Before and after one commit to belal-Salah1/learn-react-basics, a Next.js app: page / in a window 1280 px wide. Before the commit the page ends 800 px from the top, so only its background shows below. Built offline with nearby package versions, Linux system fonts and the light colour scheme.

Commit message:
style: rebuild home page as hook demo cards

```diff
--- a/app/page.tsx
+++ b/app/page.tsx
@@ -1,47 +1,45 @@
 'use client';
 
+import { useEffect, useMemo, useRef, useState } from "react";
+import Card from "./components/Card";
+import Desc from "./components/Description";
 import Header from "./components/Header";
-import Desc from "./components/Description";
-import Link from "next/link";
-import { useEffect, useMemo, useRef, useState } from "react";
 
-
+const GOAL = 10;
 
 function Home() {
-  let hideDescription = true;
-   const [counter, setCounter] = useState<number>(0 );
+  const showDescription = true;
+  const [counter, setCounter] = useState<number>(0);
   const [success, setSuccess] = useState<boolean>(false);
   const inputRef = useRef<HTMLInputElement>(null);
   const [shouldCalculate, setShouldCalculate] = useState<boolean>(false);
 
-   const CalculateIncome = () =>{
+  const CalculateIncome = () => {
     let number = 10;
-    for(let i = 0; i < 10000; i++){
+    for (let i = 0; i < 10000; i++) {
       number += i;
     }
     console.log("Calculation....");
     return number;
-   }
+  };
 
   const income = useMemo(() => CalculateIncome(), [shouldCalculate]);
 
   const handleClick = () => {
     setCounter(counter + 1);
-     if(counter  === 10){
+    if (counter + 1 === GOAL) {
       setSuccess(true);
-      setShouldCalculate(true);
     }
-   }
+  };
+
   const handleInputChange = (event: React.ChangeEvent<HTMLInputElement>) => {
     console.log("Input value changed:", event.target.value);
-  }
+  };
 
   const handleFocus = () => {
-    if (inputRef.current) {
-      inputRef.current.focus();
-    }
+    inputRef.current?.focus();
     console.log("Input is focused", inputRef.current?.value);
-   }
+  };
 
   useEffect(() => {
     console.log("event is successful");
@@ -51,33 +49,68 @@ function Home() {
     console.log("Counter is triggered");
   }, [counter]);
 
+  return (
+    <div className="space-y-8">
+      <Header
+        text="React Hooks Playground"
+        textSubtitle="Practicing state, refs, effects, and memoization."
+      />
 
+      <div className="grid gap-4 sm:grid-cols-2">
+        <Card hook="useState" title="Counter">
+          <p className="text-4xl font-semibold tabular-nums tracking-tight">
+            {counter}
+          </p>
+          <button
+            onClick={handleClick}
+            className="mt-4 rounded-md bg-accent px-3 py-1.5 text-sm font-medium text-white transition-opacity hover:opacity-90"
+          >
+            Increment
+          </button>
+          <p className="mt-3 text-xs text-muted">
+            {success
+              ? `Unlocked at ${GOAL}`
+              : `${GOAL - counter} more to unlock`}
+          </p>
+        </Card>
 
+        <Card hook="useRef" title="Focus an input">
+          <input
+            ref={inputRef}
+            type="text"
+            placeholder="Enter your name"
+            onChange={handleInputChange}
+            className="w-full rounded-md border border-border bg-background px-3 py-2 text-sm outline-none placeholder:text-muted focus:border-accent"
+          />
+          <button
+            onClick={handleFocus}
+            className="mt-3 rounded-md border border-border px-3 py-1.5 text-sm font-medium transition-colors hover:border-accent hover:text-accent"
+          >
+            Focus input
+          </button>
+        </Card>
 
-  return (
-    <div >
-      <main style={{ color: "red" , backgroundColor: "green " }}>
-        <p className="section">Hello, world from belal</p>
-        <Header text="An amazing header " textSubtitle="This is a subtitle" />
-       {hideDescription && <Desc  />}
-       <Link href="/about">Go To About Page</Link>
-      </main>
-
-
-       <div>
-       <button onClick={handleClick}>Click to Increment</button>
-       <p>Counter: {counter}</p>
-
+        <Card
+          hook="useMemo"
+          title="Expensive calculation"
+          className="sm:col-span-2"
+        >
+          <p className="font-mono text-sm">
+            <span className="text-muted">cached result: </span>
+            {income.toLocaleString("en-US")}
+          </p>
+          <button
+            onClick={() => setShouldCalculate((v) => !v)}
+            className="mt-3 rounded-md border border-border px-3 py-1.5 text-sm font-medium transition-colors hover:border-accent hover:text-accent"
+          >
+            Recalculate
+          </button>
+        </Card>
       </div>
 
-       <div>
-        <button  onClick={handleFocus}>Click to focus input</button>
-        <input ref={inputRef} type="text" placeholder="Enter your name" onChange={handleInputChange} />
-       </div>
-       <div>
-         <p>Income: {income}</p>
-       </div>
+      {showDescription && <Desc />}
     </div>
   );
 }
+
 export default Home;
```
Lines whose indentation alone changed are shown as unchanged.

== == ==

§ EXERCISE OBJECTIVE
Each line that contains the string "handleFocus" should be copied from the data above.

§ ANSWER
   const handleFocus = () => {
+            onClick={handleFocus}
-        <button  onClick={handleFocus}>Click to focus input</button>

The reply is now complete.